What would be your advice for anyone with ambitions of starting their own indie magazine? Do it. There’s an audience for every subject, whether big or small, and at the very least it’s a way of communicating or creating a forum for it. Manuscript certainly doesn’t make as much money as the more commercial, mainstream titles in the men’s publishing sector do, but that’s not the point. From the beginning this was a personal project, and the heart and soul in the title is, I think, absolutely evident. The rewards otherwise are far greater: I think in some ways we have inspired a new energy in the local men’s fashion industry, as well as in creative circles. That’s exciting, and it generates other projects for all involved.

Tell me a little about the new issue. The cover [featuring the leading men of Australian film and theatre dressed exclusively in Prada] is EXTREMELY CHIC. Why did you choose to go all Prada? Thank you. We’ve never done a group cover like this, so we needed some element to tie all it all together visually, thus choosing a single designer collection. We wanted it to be a designer relevant to Australia in terms of availability, and within the context (there were a few laughs on the day about putting 14 competitive actors in the one room) it gave the vibe of a ’70s Russian gym team. We thought that was cool – it plays up the competitive angle of the story (all these actors, few roles in the country) but also the camaraderie in the industry. Also, it was a damn fine collection from the spring/summer shows.

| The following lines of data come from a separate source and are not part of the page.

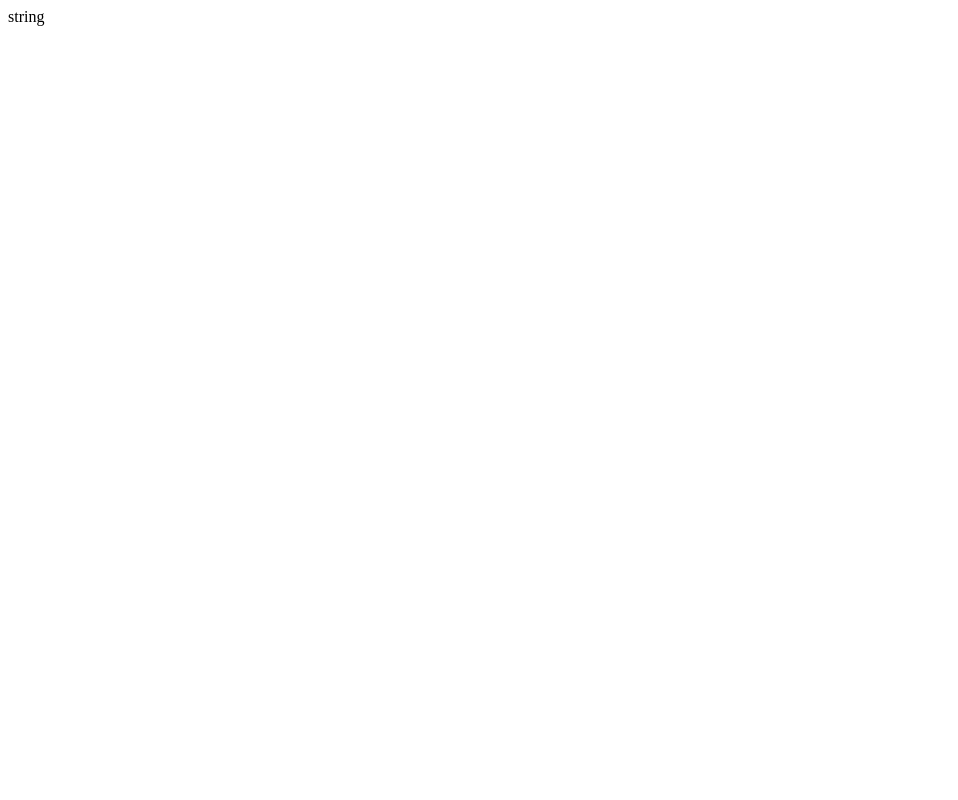
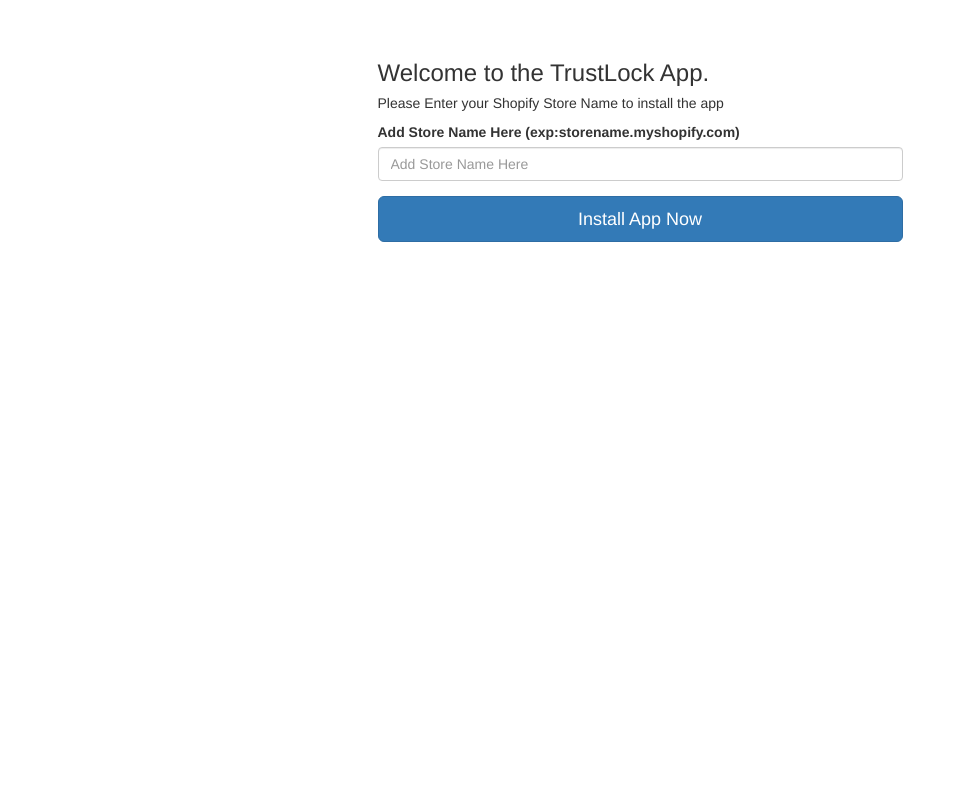
Before and after one commit to Gurpreet745/Shopify-App-Installtion-Process-PHP, a PHP site: page / in a window 1280 px wide. Before the commit the part shown is almost empty. Shown: the whole page, without its empty margins (0-958 px from the left). Run offline with PHP 8.4, Linux system fonts and the light colour scheme.

Commit message:
Add Index File

```diff
--- a/AppIndex.php
+++ b/AppIndex.php
@@ -1,4 +1,7 @@
 <?php
 require_once 'dbConnect.php';
+if(isset($_REQUEST['shop'])){
+	$_SESSION['shop'] = $_REQUEST['shop'];
+}
 echo "Welcome To ".$_SESSION['shop'];
 ?>
--- a/Install.php
+++ b/Install.php
@@ -11,7 +11,7 @@
 	$tokenQuery->close();
 	/*Check Whether app is already install or not*/
 	if($getToken->num_rows > 0){
-		header('location:'.$appUrl.'/AppIndex.php');
+		header('location:'.$appUrl.'/AppIndex.php?shop='.$shop);
 	}else{
 		/* get app credentials and redirect url*/
 		$dbquery = $db->prepare("SELECT * FROM tbl_appsettings order by id ASC limit 1");
--- a/dbConnect.php
+++ b/dbConnect.php
@@ -5,6 +5,4 @@
 if($db->connect_errno){
   die('Connect Error: ' . $db->connect_errno);
 }
-
 $appUrl = 'https://'.$_SERVER['SERVER_NAME'].'/Trust';
-?>
--- a/index.php
+++ b/index.php
@@ -1,3 +1,39 @@
-<?php
-echo "string";
-?>
+<!DOCTYPE html>
+<html>
+<head>
+	<title>Shopify App</title>
+	<meta charset="utf-8">
+	<meta name="viewport" content="width=device-width, initial-scale=1">
+	<link rel="stylesheet" href="https://maxcdn.bootstrapcdn.com/bootstrap/3.3.7/css/bootstrap.min.css">
+	<script src="https://ajax.googleapis.com/ajax/libs/jquery/3.3.1/jquery.min.js"></script>
+	<script src="https://maxcdn.bootstrapcdn.com/bootstrap/3.3.7/js/bootstrap.min.js"></script>
+</head>
+<body>
+	<div class="container">
+		<br class="xs-80">
+		<br class="xs-80">
+		<div class="col-md-12">
+			<div class="col-md-3"></div>
+			<div class="col-md-6">
+				<h3>Welcome to the TrustLock App.</h3>
+				<h5>Please Enter your Shopify Store Name to install the app</h5>
+				<?php if(isset($errorMessage)) { ?>
+					<h5 class="alert alert-danger"><?php echo $errorMessage; ?></h5>
+				<?php } ?>
+				<form class="form account-form" method="POST" action="Install.php">
+					<div class="form-group">
+						<label for="storeName" class="placeholder-hidden">Add Store Name Here (exp:storename.myshopify.com)</label>
+						<input type="text" class="form-control" id="storeName" name="shop" placeholder="Add Store Name Here" tabindex="1" required="required">
+					</div>
+					<div class="form-group">
+						<button type="submit" name="shopInstallation" id="shopInstallation" class="btn btn-primary btn-block btn-lg" tabindex="4">
+							Install App Now <i class="fa fa-play-circle"></i>
+						</button>
+					</div>
+				</form>
+			</div>
+			<div class="col-md-3"></div>
+		</div>
+	</div>
+</body>
+</html>
```
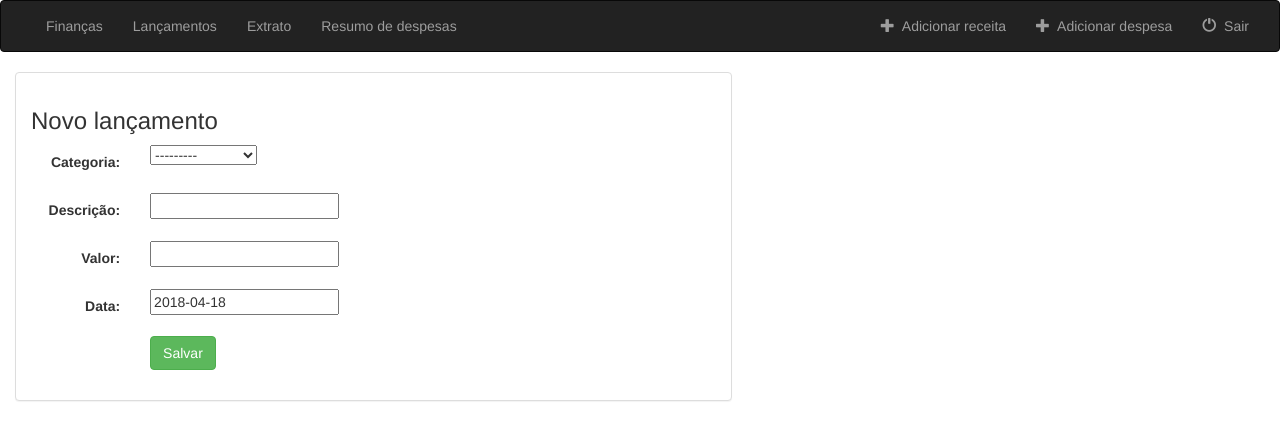
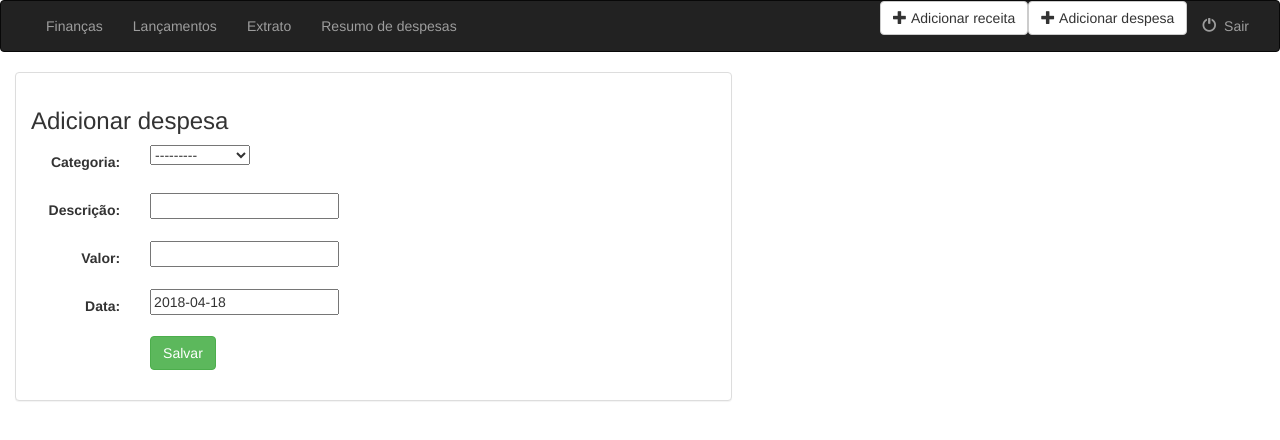
Before and after one commit to rafaela-guimaraes/financial_control, a Django app: page /finances/create_entry/ in a window 1280 px wide. Shown: the top 440 px of the page. Run offline with Django 3.2, Linux system fonts and the light colour scheme; a user stored in the database is signed in; data comes from the database, SQL or seed files in the repository; both versions use the stored data as it was after the commit; some libraries are stand-ins or nearby versions.

Commit message:
Add button for income or expense entry

```diff
--- a/finances/forms.py
+++ b/finances/forms.py
@@ -12,13 +12,22 @@ class UserForm(forms.ModelForm):
         model = User
         fields = ['username', 'email', 'password']
 
+class EntryForm(forms.ModelForm):
 
-class EntryForm(forms.ModelForm):
     description = forms.CharField(label='Descrição', required=True)
     amount = forms.FloatField(label='Valor', required=True, min_value=0.1)
     entry_date = forms.DateField(label='Data', initial=timezone.now, required=True)
     category = forms.ModelChoiceField(queryset=Category.objects.all(), label='Categoria')
 
+    def __init__(self, *args, **kwargs):
+        entry_type = kwargs.pop('entry_type')
+        super().__init__(*args, **kwargs)
+
+        if entry_type == 'income':
+            self.fields['category'].queryset = Category.objects.filter(entries_type='IN')
+        else:
+            self.fields['category'].queryset = Category.objects.filter(entries_type='EX')
+
     class Meta:
         model = Entry
         fields = ['category', 'description', 'amount', 'entry_date']
--- a/finances/templates/finances/base.html
+++ b/finances/templates/finances/base.html
@@ -26,15 +26,21 @@
                 </ul>
                 <ul class="nav navbar-nav navbar-right">
                     <li>
-                        <a href="{% url 'finances:create_entry' %}">
-                            <span class="glyphicon glyphicon-plus" aria-hidden="true"></span>&nbsp; Adicionar receita
-                        </a>
+                        <form action="{% url 'finances:create_entry'%}" method="get" style="display: inline;">
+                            <input type="hidden" name="entry_type" value="income" />
+                            <button type="submit" class="btn btn-default btn- sm">
+                                <span class="glyphicon glyphicon-plus" aria-hidden="true"></span>&nbsp;Adicionar receita</button>
+                        </form>
                     </li>
+
                     <li>
-                        <a href="{% url 'finances:create_entry' %}">
-                            <span class="glyphicon glyphicon-plus" aria-hidden="true"></span>&nbsp; Adicionar despesa
-                        </a>
+                        <form action="{% url 'finances:create_entry'%}" method="get" style="display: inline;">
+                            <input type="hidden" name="entry_type" value="expense" />
+                            <button type="submit" class="btn btn-default btn- sm">
+                                <span class="glyphicon glyphicon-plus" aria-hidden="true"></span>&nbsp;Adicionar despesa</button>
+                        </form>
                     </li>
+
                     <li>
                         <a href="{% url 'finances:logout_user' %}">
                             <span class="glyphicon glyphicon-off" aria-hidden="true"></span>&nbsp; Sair
--- a/finances/templates/finances/entries_statement.html
+++ b/finances/templates/finances/entries_statement.html
@@ -72,7 +72,7 @@
             <div class="col-sm"> {{total_expenses.amount__sum|format_currency_symbol}} </div>
         </div>
         <div class="row">
-            <div class="col-sm-6"> Saldo </div>
+            <div class="col-sm-6">Saldo</div>
             <div class="col-sm">{{total_incomes.amount__sum|get_balance:total_expenses.amount__sum|format_currency_symbol}} </div>
         </div>
     </div>
--- a/finances/templates/finances/entry_form.html
+++ b/finances/templates/finances/entry_form.html
@@ -7,7 +7,7 @@
     <div class="col-sm-12 col-md-7">
       <div class="panel panel-default">
         <div class="panel-body">
-          <h3>Novo lançamento</h3>
+          <h3>Adicionar {% if entry_type == 'income'%} receita {% else %} despesa {% endif %}</h3>
           {% if error_message %}
           <p><strong>{{ error_message }}</strong></p>
           {% endif %}
--- a/finances/urls.py
+++ b/finances/urls.py
@@ -9,6 +9,7 @@ urlpatterns = [
     path('register/', views.UserFormView.as_view(), name='register'),
     path('login_user/', views.login_user, name='login_user'),
     path('logout_user/', views.logout_user, name='logout_user'),
+    #path('<entry_type>/create_entry/', views.CreateEntry.as_view(), name='create_entry'),
     path('create_entry/', views.CreateEntry.as_view(), name='create_entry'),
     path('list_entry/', views.ListEntry.as_view(), name='list_entry'),
     path('entries_statement/', views.EntriesStatement.as_view(), name='entries_statement'),
--- a/finances/views.py
+++ b/finances/views.py
@@ -52,8 +52,8 @@ class UserFormView(View):
 class CreateEntry(LoginRequiredMixin, CreateView):
     login_url = "finances:login_user"
     template_name = 'finances/entry_form.html'
+    success_url = reverse_lazy('finances:list_entry')
     form_class = EntryForm
-    success_url = reverse_lazy('finances:list_entry')
 
     def form_valid(self, form):
         entry = form.save(commit=False)
@@ -61,6 +61,10 @@ class CreateEntry(LoginRequiredMixin, CreateView):
         entry.save()
         return super(CreateEntry, self).form_valid(form)
 
+    def get_form_kwargs(self):
+        kwargs = super().get_form_kwargs()
+        kwargs['entry_type'] = self.request.GET.get('entry_type', 'expense')
+        return kwargs
 
 
 class ListEntry(LoginRequiredMixin, View):
@@ -97,12 +101,16 @@ class UpdateEntry(LoginRequiredMixin, UpdateView):
     model = EntryForm.Meta.model
     success_url = reverse_lazy('finances:list_entry')
 
-
     def form_valid(self, form):
         entry = form.save(commit=False)
         entry.agent = self.request.user
         entry.save()
         return super(UpdateEntry, self).form_valid(form)
+
+    def get_form_kwargs(self):
+        kwargs = super().get_form_kwargs()
+        kwargs['entry_type'] = self.request.GET.get('entry_type', 'expense')
+        return kwargs
 
 
 class DeleteEntry(LoginRequiredMixin, DeleteView):
@@ -138,8 +146,6 @@ def delete_entry(request, entry_id):
     entry.delete()
     return render(request, 'finances/list_entry.html')
 
-def create_entry(request, entry_type):
-    print(entry_type)
 
 def get_list_entries(request, limit, template_name):
     entry_type = request.GET.get('entry_type', 'all')
```
Also changed, not shown: db.sqlite3.
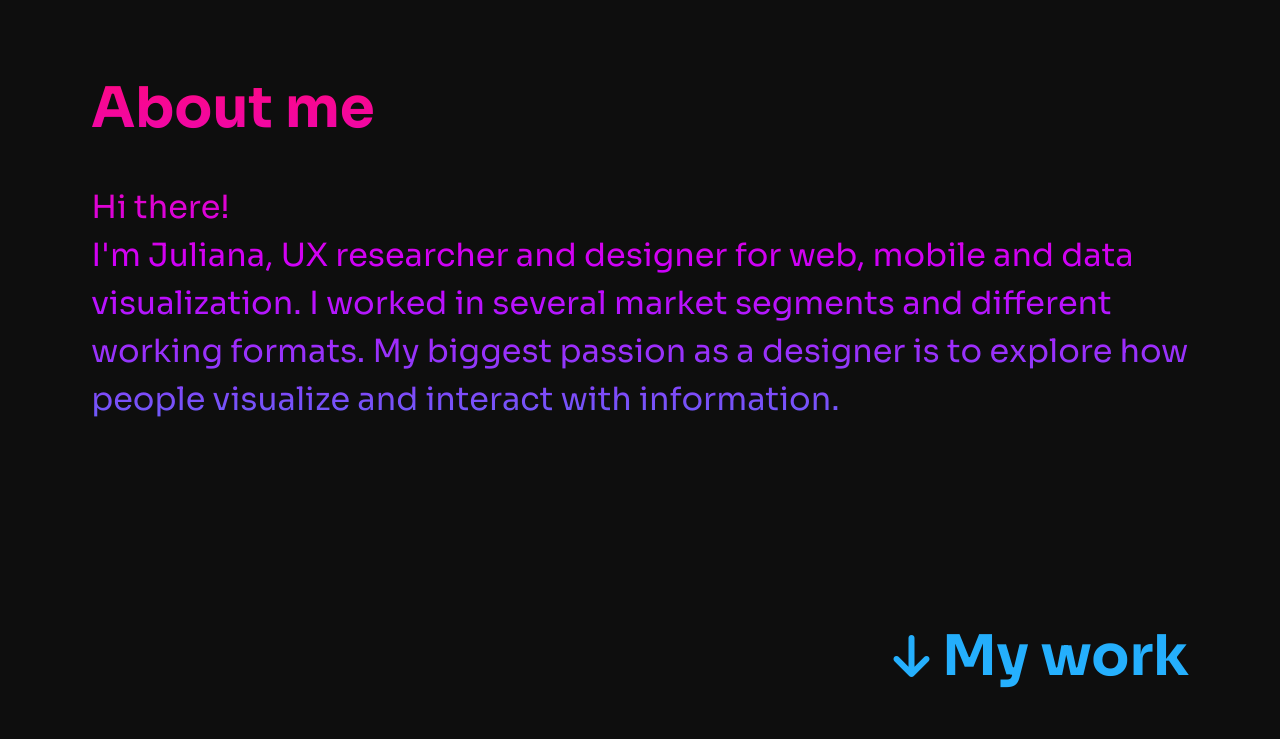
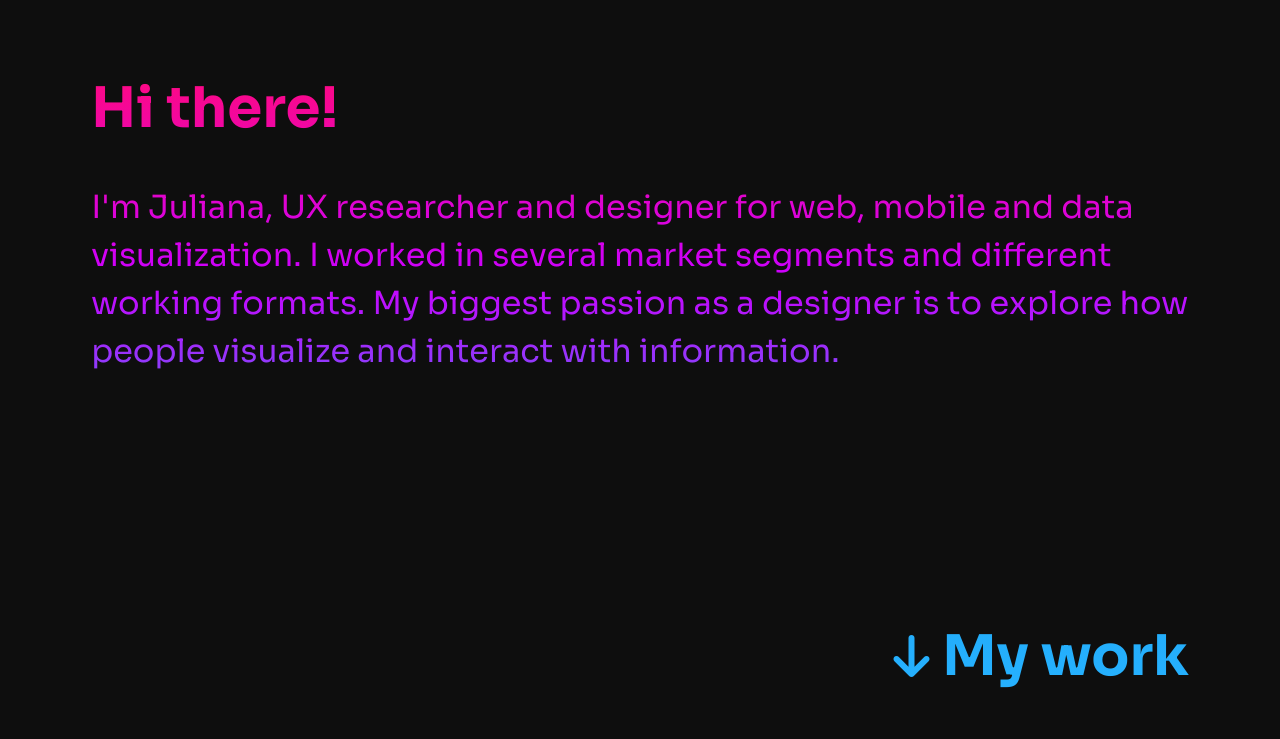
Before and after one commit to Jhbonomo/portfolio.github.io, a plain HTML site: page index.html in a window 1280 px wide. Shown: the part 58-797 px from the top of the page. Drawn offline with Linux system fonts and the light colour scheme.

Commit message:
Update index.html

```diff
--- a/index.html
+++ b/index.html
@@ -25,8 +25,8 @@
 <!-- Main banner -->
   <div id="main-banner" class="gradient-text">
     <div id="about-me" >
-      <h1 class="text" style="margin-bottom: 5vh;">About me</h1>
-      <p class="text" >Hi there! <br>
+      <h1 class="text" style="margin-bottom: 5vh;">Hi there!</h1>
+      <p class="text" >
         I'm Juliana, UX researcher and designer for web, mobile and data visualization.
         I worked in several market segments and different working formats. My biggest passion
         as a designer is to explore how people visualize and interact with information.</p>
```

Cover photo by Georges Antoni

What’s been the best and most heinous trends in men’s and women’s fashion you’ve noticed this year? People could/should point their finger at Manuscript for some of the things we’ve photographed. Birkinstocks, socks-and-sandals, pastel pink as a men’s fashion trend, denim-on-denim, so perhaps I shouldn’t talk. Well and truly over the peplum for girls, though.

What is your new year’s resolution for 2013? I’ve got a new book coming out in September this year (the one I was researching last year), so with that and Manuscript, there’s not much time for anything else. I am getting married this year though, law be damned, and we’ve got some exciting plans for the magazine, too.

The summer edition of Manuscript is out 12 December 2012. Head to for stockists.